Wednesday, 18 May 2005
I’m a sentimental guy, and if a TV show or movie hits the right notes, I’ll cry, no doubt about it. I never expected that would happen with Doctor Who necessarily, so suffice to say, “Father’s Day” may be the first time I’ve ever had to watch this series – old or new – through a haze of tears. And for that I have to blame writer Paul Cornell and the superb team that put this beautifully heart-rending episode together.

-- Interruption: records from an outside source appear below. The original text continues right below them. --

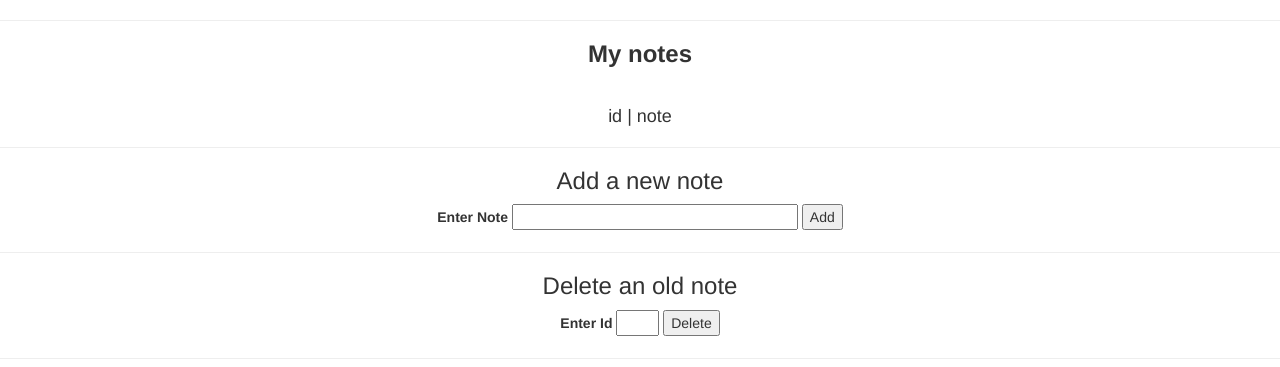
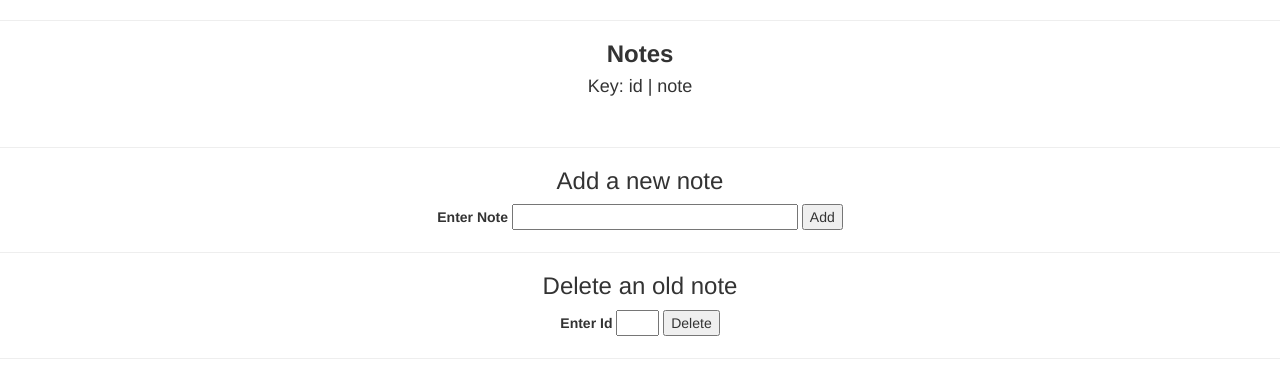
Before and after one commit to YamagutiSenior/clone_simple_notes, a Flask app: template notes/templates/index.html in a window 1280 px wide. Shown: the part 91-458 px from the top of the page. Run offline with Flask 2, Linux system fonts and the light colour scheme; the template is opened without the code that fills it: values that come from a table or form of the project are taken from there, others are empty; some libraries are stand-ins or nearby versions.

Commit message:
More template cleanup

```diff
--- a/notes/templates/index.html
+++ b/notes/templates/index.html
@@ -28,7 +28,6 @@
             }
             notelist {
                 text-align: left;
-                display: inline-block;
             }
         </style>
     </head>
@@ -51,11 +50,10 @@
 
             <hr>
 
-            <h3><b>My notes</b></h3>
+            <h3><b>Notes</b></h3>
 
+            <h4>Key: id | note</h4>
             <br>
-
-            <h4>id | note</h4>
             {% for note in notes %}
             <notelist>
                 <div><p><b>{{ note }}</b></p></div>
```
Also changed, not shown: notes/templates/admin.html (+5 -3 lines).
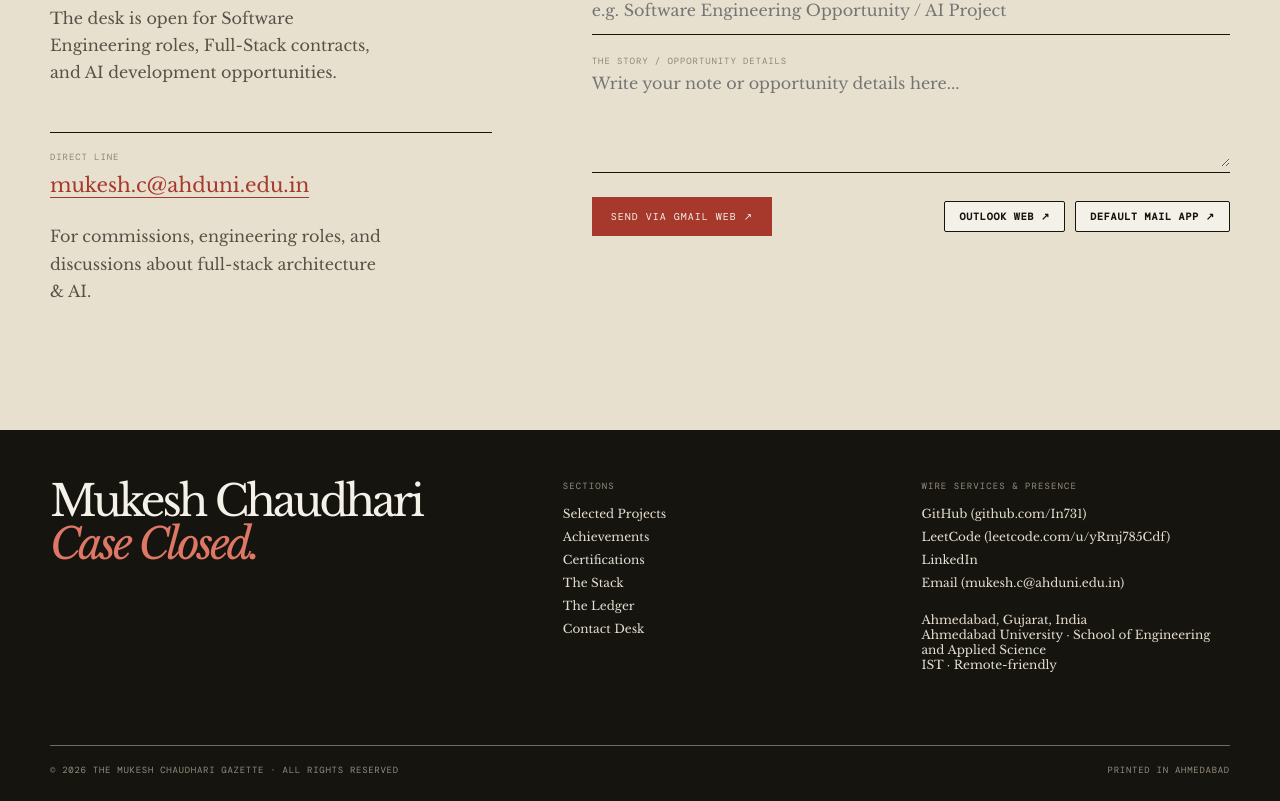
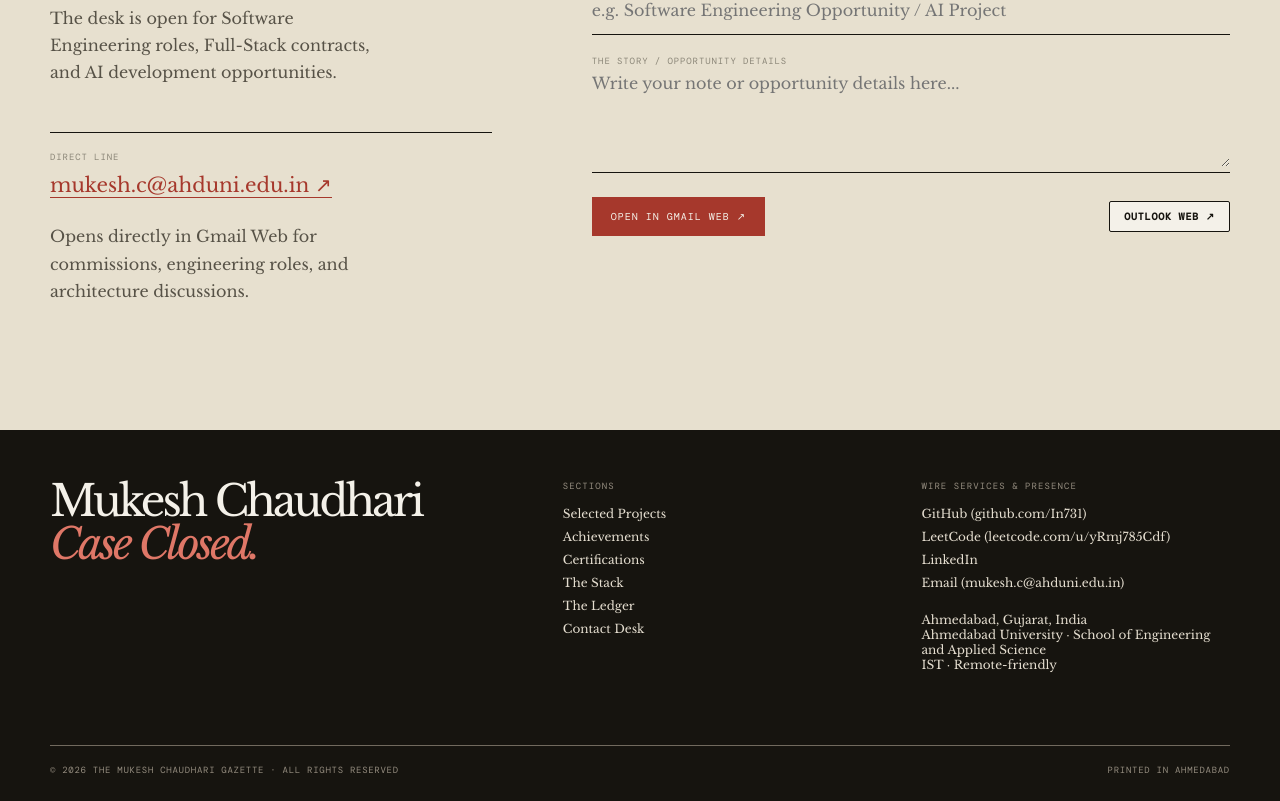
Before and after one commit to In731/Mukesh, a React (Vite) app: page / in a window 1280 px wide. Shown: the part 7866-8667 px from the top of the page. Built offline with nearby package versions, Linux system fonts and the light colour scheme.

Commit message:
feat: The Copy Draft button and its state have been removed

```diff
--- a/src/App.tsx
+++ b/src/App.tsx
@@ -495,7 +495,6 @@ function Contact() {
     subject: '',
     story: '',
   });
-  const [copied, setCopied] = useState(false);
 
   const handleChange = (e: React.ChangeEvent<HTMLInputElement | HTMLTextAreaElement>) => {
     const { name, value } = e.target;
@@ -534,18 +533,6 @@ function Contact() {
   const gmailUrl = `https://mail.google.com/mail/?view=cm&fs=1&to=${personal.email}&su=${encodeURIComponent(getSubjectText())}&body=${encodeURIComponent(getBodyText())}`;
   const outlookUrl = `https://outlook.live.com/mail/0/deeplink/compose?to=${personal.email}&subject=${encodeURIComponent(getSubjectText())}&body=${encodeURIComponent(getBodyText())}`;
 
-  const copyToClipboard = () => {
-    const fullText = `To: ${personal.email}\nSubject: ${getSubjectText()}\n\n${getBodyText()}`;
-    navigator.clipboard.writeText(fullText);
-    setCopied(true);
-    setTimeout(() => setCopied(false), 2500);
-  };
-
-  const handleNativeSubmit = (e: FormEvent<HTMLFormElement>) => {
-    e.preventDefault();
-    window.open(gmailUrl, '_blank', 'noopener,noreferrer');
-  };
-
   return (
     <section className="contact" id="contact">
       <div className="container contact-grid">
@@ -556,14 +543,19 @@ function Contact() {
 
           <div className="direct-line">
             <label>Direct line</label>
-            <a href={`mailto:${personal.email}`} data-testid="link-direct-email">
-              {personal.email}
+            <a
+              href={`https://mail.google.com/mail/?view=cm&fs=1&to=${personal.email}`}
+              target="_blank"
+              rel="noreferrer"
+              data-testid="link-direct-email"
+            >
+              {personal.email} ↗
             </a>
-            <p>For commissions, engineering roles, and discussions about full-stack architecture &amp; AI.</p>
+            <p>Opens directly in Gmail Web for commissions, engineering roles, and architecture discussions.</p>
           </div>
         </div>
 
-        <form className="contact-form" onSubmit={handleNativeSubmit}>
+        <form className="contact-form" onSubmit={(e) => { e.preventDefault(); window.open(gmailUrl, '_blank', 'noopener,noreferrer'); }}>
           <div className="field">
             <label htmlFor="name">Your Name / Organization</label>
             <input
@@ -602,9 +594,15 @@ function Contact() {
           </div>
 
           <div className="form-bottom">
-            <button className="action primary" type="submit" data-testid="button-send-letter">
-              Send via Gmail Web ↗
-            </button>
+            <a
+              className="action primary"
+              href={gmailUrl}
+              target="_blank"
+              rel="noreferrer"
+              data-testid="button-open-gmail"
+            >
+              Open in Gmail Web ↗
+            </a>
             <div className="webmail-launchers">
               <div className="launchers-links">
                 <a
@@ -614,12 +612,6 @@ function Contact() {
                   rel="noreferrer"
                 >
                   Outlook Web ↗
-                </a>
-                <a
-                  className="webmail-btn mailto-btn"
-                  href={mailtoUrl}
-                >
-                  Default Mail App ↗
                 </a>
               </div>
             </div>
```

Now that our time traveling duo have been together for a while, Rose asks the Doctor for a favor that any one of us might be likely to ask if we had a long-lost family member and access to time travel – can she go back and meet the father she never knew? Perhaps more profoundly, she wants to be there for her dad when he died alone as a result of a hit-and-run. We all know this is going to go horribly wrong, but the Doctor is so obviously in love with his companion to the exclusion of common sense, and the universe is such a vulnerable place these days with the loss of the omnipotent Time Lords, that just about anything can happen. So when Rose impulsively decides to save her father instead of just comforting him, she rips open the space-time continuum and lets in the beasts that dwell in its shadowy fringes. The Reapers have come to feed, and not even the Doctor can stop them. No, really – he can’t. But heroism dwells within us all…

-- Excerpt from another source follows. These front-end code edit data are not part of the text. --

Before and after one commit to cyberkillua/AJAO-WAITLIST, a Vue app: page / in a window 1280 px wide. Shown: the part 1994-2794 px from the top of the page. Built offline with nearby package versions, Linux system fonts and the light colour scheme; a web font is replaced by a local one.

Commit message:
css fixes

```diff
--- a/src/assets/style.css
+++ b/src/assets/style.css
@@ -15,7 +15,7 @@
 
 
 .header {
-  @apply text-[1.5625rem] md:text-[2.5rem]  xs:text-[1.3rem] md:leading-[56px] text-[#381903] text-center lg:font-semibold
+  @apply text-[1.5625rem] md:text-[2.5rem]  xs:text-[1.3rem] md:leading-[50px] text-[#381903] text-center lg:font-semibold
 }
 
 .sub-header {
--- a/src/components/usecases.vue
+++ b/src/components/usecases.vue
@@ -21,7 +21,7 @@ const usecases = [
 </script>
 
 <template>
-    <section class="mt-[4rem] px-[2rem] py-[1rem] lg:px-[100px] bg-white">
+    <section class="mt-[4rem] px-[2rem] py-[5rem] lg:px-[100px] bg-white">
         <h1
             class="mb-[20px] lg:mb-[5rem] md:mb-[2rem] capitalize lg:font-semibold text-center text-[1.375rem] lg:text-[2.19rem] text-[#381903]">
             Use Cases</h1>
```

“Father’s Day” is a triumph of characterization and raw emotion that really resonates beyond almost anything we’ve seen in the series past or present. Having grown to love Rose over the course of the last seven episodes, both the Doctor and the audience are now at the right point to see her face the most devastating consequences inherent in the very idea of time travel. Fortunately, Billie Piper is up to the task and delivers a tearful performance that is never forced but all too painfully real. Camille Coduri, often unfairly lambasted for her delightfully quirky portrayal of Rose’s mum Jackie, does a great job playing the nutty woman in two different time zones. And keep an eye out for a young Mickey – not played by Noel Clarke this time – who instinctively knows who to hug!

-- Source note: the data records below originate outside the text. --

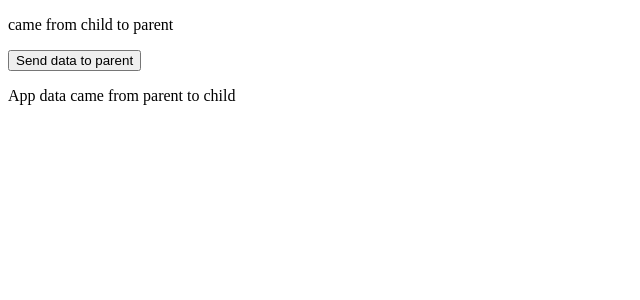
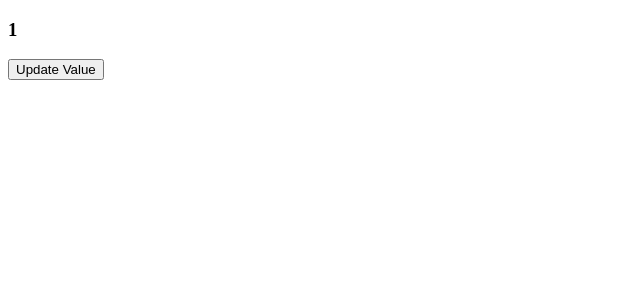
Before and after one commit to yuvrajdas/2024_Learnings, a React (Create React App) app in the folder React/react-code-step-by-step/: page / in a window 1280 px wide. Shown: the top 300 px of the page, without its empty margins (0-640 px from the left). Built offline with nearby package versions, Linux system fonts and the light colour scheme.

Commit message:
pure component

```diff
--- a/React/react-code-step-by-step/src/App.js
+++ b/React/react-code-step-by-step/src/App.js
@@ -6,6 +6,7 @@ import __3InputBox from "./Concepts/__3InputBox";
 import __4Toggler from "./Concepts/__4Toggler";
 import __6DataTransfer from "./Concepts/__6DataTransfer";
 import __5NormalForm from "./Concepts/__5NormalForm";
+import __7PureComponent from "./Concepts/__7PureComponent";
 import __1ConstructorAndRender from "./LifeCycleMethods/__1ConstructorAndRender";
 import __2ComponentDidMount from "./LifeCycleMethods/__2ComponentDidMount";
 import __3ComponentDidUpdate from "./LifeCycleMethods/__3ComponentDidUpdate";
@@ -47,8 +48,9 @@ function App() {
     {/* <__5ComponentWillUnmount /> */}
     {/* <__1UseState /> */}
     {/* <__2UseEffect /> */}
-    <p>{state} came from child to parent</p>
-    <__6DataTransfer parentData="App data" alert={getDataFromChild} />
+    {/* <p>{state} came from child to parent</p>
+    <__6DataTransfer parentData="App data" alert={getDataFromChild} /> */}
+    <__7PureComponent />
    </>
   );
 }
--- /dev/null
+++ b/React/react-code-step-by-step/src/Concepts/__7PureComponent.jsx
@@ -0,0 +1,27 @@
+import React from "react";
+
+class __7PureComponent extends React.PureComponent{
+
+    constructor(){
+        super();
+        this.state = {
+            count: 1
+        }
+    }
+
+    updateCount(){
+        this.setState({ count: this.state.count});
+    }
+
+    render(){
+        console.log("Re-rendering...");
+        return (
+            <>
+                <h3>{this.state.count}</h3>
+                <button onClick={() => this.updateCount()}>Update Value</button>
+            </>
+        );
+    }
+}
+
+export default __7PureComponent;
```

As moved as I was by the pitch-perfect performances – the absolute stand-out being Shaun Dingwall as Rose’s father Pete Tyler – and the well-suited musical score, the rational part of my brain still tripped over some of the enormous logical gaps in this convoluted caper. Sometimes you just have to let the details pass you by when confronted with well-acted drama aimed at your heart, not your head, but a few minor points about glowing TARDIS keys and under-explained paradoxes did grate on me, to say nothing of the fact that once again the Doctor seems completely superfluous to his own series. Christopher Eccleston, long since reduced to little more than a temporal tour guide, does however serve the story well by standing aside when necessary, providing exposition and being there as Rose’s stabilizing force.
In the end, it’s all about Rose. In fact, the show has been amusingly dubbed Rose Who by a contingent of fans – not inaccurately either – but when television can make you shed a tear and care about fictional characters to this extent, perhaps the adventures of Rose and her alien sidekick are a welcome replacement for that other old show about a time-traveling Doctor who always seemed to save the day in the nick of time. And when the world – and the universe – can be saved by the selfless sacrifice of one ne’er-do-well inspired by the love of his daughter, maybe Time Lords and TARDISes should just step aside for a moment to allow us to celebrate the beauty of simple human feelings. A